Since I agree that compensation drives behavior, we’re trying to create incentives for the right kind of behavior, which, for us, means behavior that most benefits our partners and by extension, our company. So instead of paying commissions to people in “sales”-type roles, we’ll pay them a significantly higher base salary, along with incentives based on a combination of achievement of goals and overall company financial performance.
We think this is a better reflection of who we are as a company. Here are the driving factors:
Business Reality: In our business, we don’t actually “sell” anything. We supply technology that is embedded in our partners’ applications. When their sales are up, we benefit too.
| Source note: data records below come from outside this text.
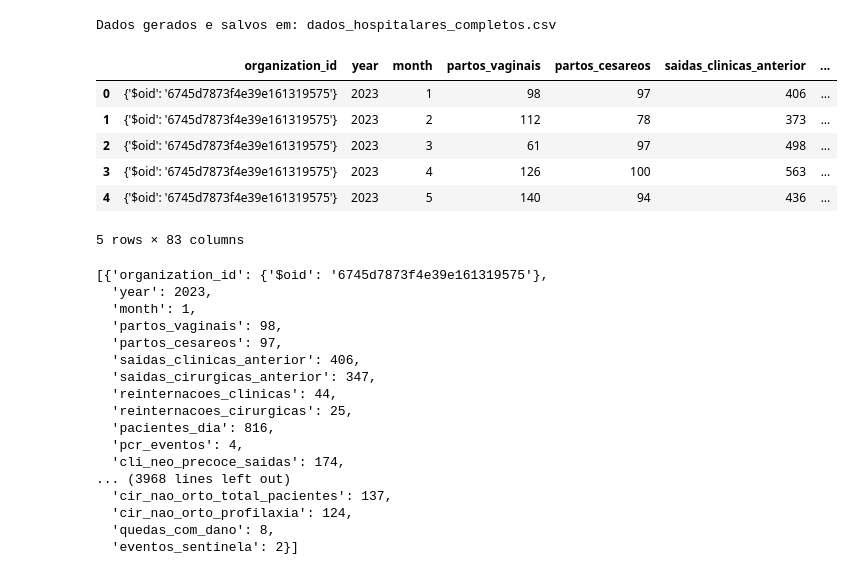
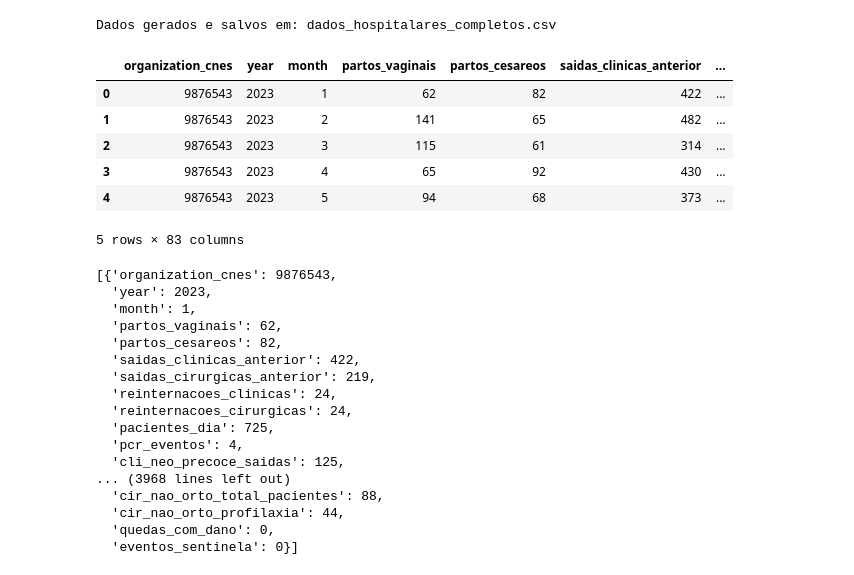
Before and after one commit to hsc-rodrigovieira/satA-pyscripts, a Jupyter notebook: dados_teste.ipynb, the cells around one changed output. Saved outputs shown, nothing was run; the diff lists cells and outputs as text; code cells hidden in the pictures.

```diff
--- a/dados_teste.ipynb
+++ b/dados_teste.ipynb
@@ -7,7 +7,8 @@ def gerar_dados_hospitalares():
     anos = [2023,2024]
     # meses = ["Jan", "Fev", "Mar", "Abr", "Maio", "Jun", "Jul", "Ago", "Set", "Out", "Nov", "Dez"]
     meses = list(range(1,13))
-    hospitais = [{"$oid":"6745d7873f4e39e161319575"}, {"$oid":"6745d7d93f4e39e161319576"}]
+    #hospitais = [{"$oid":"6745d7873f4e39e161319575"}, {"$oid":"6745d7d93f4e39e161319576"}]
+    hospitais = [9876543, 1234567]
     faixas_etarias = ["neo_precoce", "neo_tardio", "pedi", "ad", "idoso"]
     faixas_etarias2 = ["neo", "pedi", "ad"]
     tipos_internacao = ["cli", "cir"]
@@ -99,7 +100,7 @@ def gerar_dados_hospitalares():
 
                 # Consolidar os dados
                 dados.append({
-                    "organization_id": hospital,
+                    "organization_cnes": hospital,
                     "year": ano,
                     "month": mes,
                     "partos_vaginais": partos_vaginais,
@@ -112,58 +113,58 @@ def gerar_dados_hospitalares():
                     "pcr_eventos": pcr_eventos,
                     **dados_estratificados,
                     "total_pacientes_emergencia": total_pacientes_emergencia,
                     "total_tempo_permanencia_emergencia_hr": total_tempo_permanencia_emergencia_hr,
                     "pacientes_emergencia_nivel2": pacientes_emergencia_nivel2,
                     "pacientes_emergencia_nivel3": pacientes_emergencia_nivel3,
                     "tempo_total_emergencia_nivel2_min": tempo_total_emergencia_nivel2_min,
                     "tempo_total_emergencia_nivel3_min": tempo_total_emergencia_nivel3_min,
                     "total_cirurgias_limpas": total_cirurgias_limpas,
                     "cirurgias_com_antibiotico": cirurgias_com_antibiotico,
                     "total_cirurgias_limpas_anterior": total_cirurgias_limpas_mes_anterior,
                     "total_infeccoes": total_infeccoes,
                     **dados_infeccao,
                     **dados_itu,
                     **dados_tev,
                     "quedas_com_dano": quedas_com_dano,
                     "eventos_sentinela": eventos_sentinela
                 })
 
     return pd.DataFrame(dados)
 
 # Gerar os dados e salvar em CSV
 dados_completos = gerar_dados_hospitalares()
 caminho_arquivo = "dados_hospitalares_completos.csv"
 dados_completos.to_csv(caminho_arquivo, index=False)
 
 print(f"Dados gerados e salvos em: {caminho_arquivo}")
 dados_completos.head()
 # %% [output]
 Dados gerados e salvos em: dados_hospitalares_completos.csv
-|  | organization_id | year | month | partos_vaginais | partos_cesareos | saidas_clinicas_anterior | ... |
-| 0 | {'$oid': '6745d7873f4e39e161319575'} | 2023 | 1 | 98 | 97 | 406 | ... |
-| 1 | {'$oid': '6745d7873f4e39e161319575'} | 2023 | 2 | 112 | 78 | 373 | ... |
-| 2 | {'$oid': '6745d7873f4e39e161319575'} | 2023 | 3 | 61 | 97 | 498 | ... |
-| 3 | {'$oid': '6745d7873f4e39e161319575'} | 2023 | 4 | 126 | 100 | 563 | ... |
-| 4 | {'$oid': '6745d7873f4e39e161319575'} | 2023 | 5 | 140 | 94 | 436 | ... |
+|  | organization_cnes | year | month | partos_vaginais | partos_cesareos | saidas_clinicas_anterior | ... |
+| 0 | 9876543 | 2023 | 1 | 62 | 82 | 422 | ... |
+| 1 | 9876543 | 2023 | 2 | 141 | 65 | 482 | ... |
+| 2 | 9876543 | 2023 | 3 | 115 | 61 | 314 | ... |
+| 3 | 9876543 | 2023 | 4 | 65 | 92 | 430 | ... |
+| 4 | 9876543 | 2023 | 5 | 94 | 68 | 373 | ... |
 5 rows × 83 columns
 # %%
 import json
 json.loads(dados_completos.to_json(orient='records'))
 # %% [output]
-[{'organization_id': {'$oid': '6745d7873f4e39e161319575'},
+[{'organization_cnes': 9876543,
   'year': 2023,
   'month': 1,
-  'partos_vaginais': 98,
-  'partos_cesareos': 97,
-  'saidas_clinicas_anterior': 406,
-  'saidas_cirurgicas_anterior': 347,
-  'reinternacoes_clinicas': 44,
-  'reinternacoes_cirurgicas': 25,
-  'pacientes_dia': 816,
+  'partos_vaginais': 62,
+  'partos_cesareos': 82,
+  'saidas_clinicas_anterior': 422,
+  'saidas_cirurgicas_anterior': 219,
+  'reinternacoes_clinicas': 24,
+  'reinternacoes_cirurgicas': 24,
+  'pacientes_dia': 725,
   'pcr_eventos': 4,
-  'cli_neo_precoce_saidas': 174,
+  'cli_neo_precoce_saidas': 125,
 ... (3968 lines left out)
-  'cir_nao_orto_total_pacientes': 137,
-  'cir_nao_orto_profilaxia': 124,
-  'quedas_com_dano': 8,
-  'eventos_sentinela': 2}]
+  'cir_nao_orto_total_pacientes': 88,
+  'cir_nao_orto_profilaxia': 44,
+  'quedas_com_dano': 0,
+  'eventos_sentinela': 0}]
```
Also changed, not shown: 4 other files.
These partnerships need to be mutually beneficial and long-term focused (truly, these relationships last decades). We don’t ever want a sales individual to be in a position where there is tension between creating the right long-term, mutually beneficial partnership and maximizing their own personal compensation. It’s not good for our partners, and it’s not good for us.
Maximum Flexibility and Utility: Sometimes we may want a member of our team to spend some time doing something other than the kind of work that gains them a commission check. This could include exploring new markets, training new employees, supporting a channel partner, attending conferences, assisting other departments, etc. Under the commission model, a manager is continually mindful that although these assignments may be good for the company, they have a negative impact on an individual's ability to be out in the field selling. As soon as you see situations where a compensation package causes someone to avoid doing things that will have a long-term positive impact on the company, you have the classic "tail wagging the dog" problem.
Global Partnerships: More and more, our partners are global companies with multiple international locations. Previously, there was often the question of “who owns this account,” a proxy for the question “who gets the commission?” That does nothing to help the partner, who should be able to engage with the right people, wherever and whenever it best suits them.
Professional Respect: Our Partnership Managers are all experienced at building win-win partnerships. They have consistently proven over the years that they perform well and exceed their goals. It doesn’t seem right that in a commission-driven system we ask them to “chase carrots” every single month in order to earn their keep.
One Team: Companies benefit when there is a true spirit of cooperation and suffer when there is any unresolved tension. Most organizations have some amount of tension between the product “producers” (in our case software engineers), and “sales” (in our case partnership managers). In many companies, the producers often wonder whether pressure from someone in a sales role is driven by a personal desire for a commission check. What we want to ensure is that everyone knows that absolutely everyone else in the company is focused on the same thing – the long-term success of the company, and therefore our partners.